──────── WORKING DATA ────────
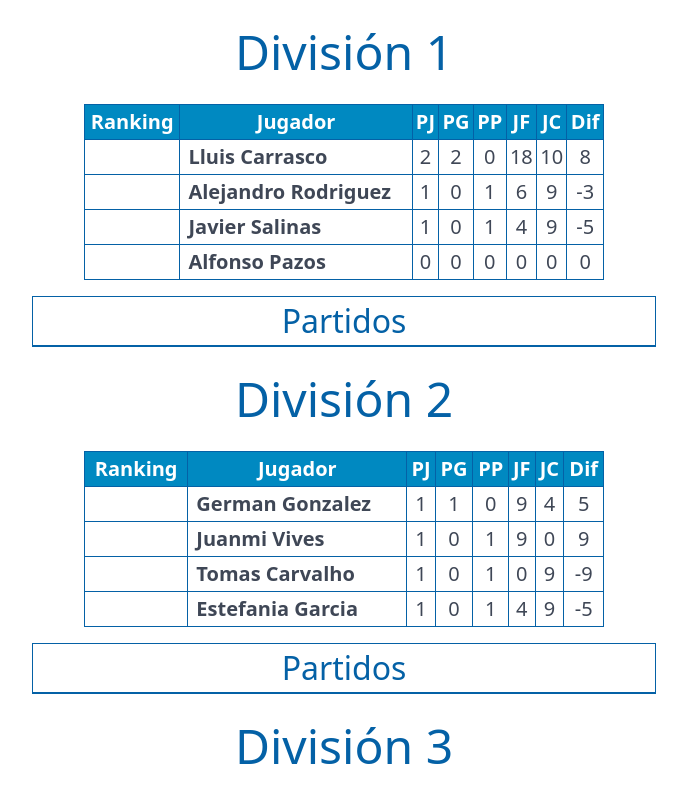
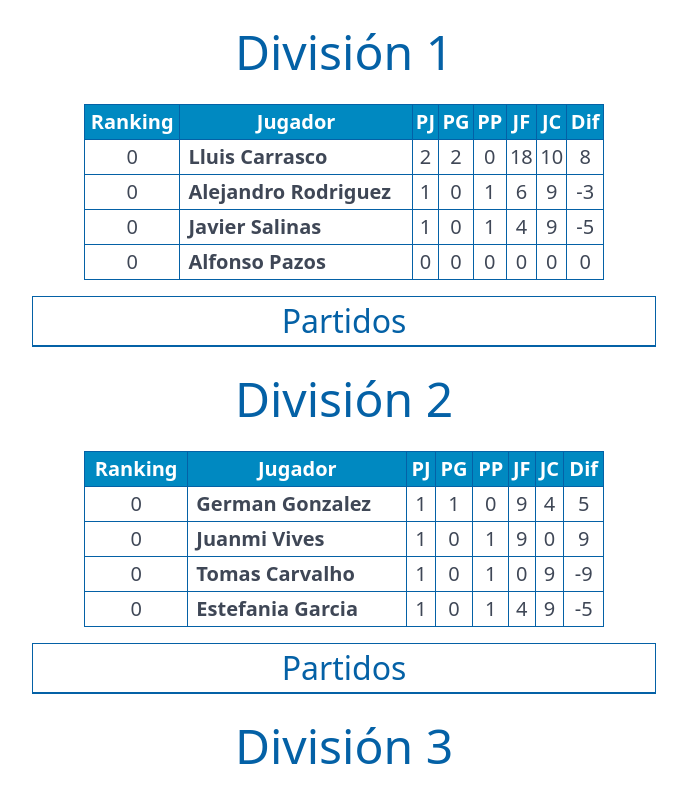
Before and after one commit to kvi-ki/tennis-matches, a Next.js app: page / in a window 1280 px wide. Shown: the top 797 px of the page, without its empty margins (296-983 px from the left). Built offline with nearby package versions, Linux system fonts and the light colour scheme.

Commit message:
feat: print ranking at Player

```diff
--- a/src/components/player/Player.tsx
+++ b/src/components/player/Player.tsx
@@ -101,7 +101,7 @@ export default function Player({
   return (
     <>
       <tr>
-        <td></td>
+        <td>{playerTableData.ranking}</td>
         <td className="font-semibold text-left pl-2">{playerTableData.name}</td>
         <td>{playerTableData.pj}</td>
         <td>{playerTableData.pg}</td>
```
────────
Reproduce all lines from the records above that include the word "ranking".

[WRITTEN ANSWER]
feat: print ranking at Player
+        <td>{playerTableData.ranking}</td>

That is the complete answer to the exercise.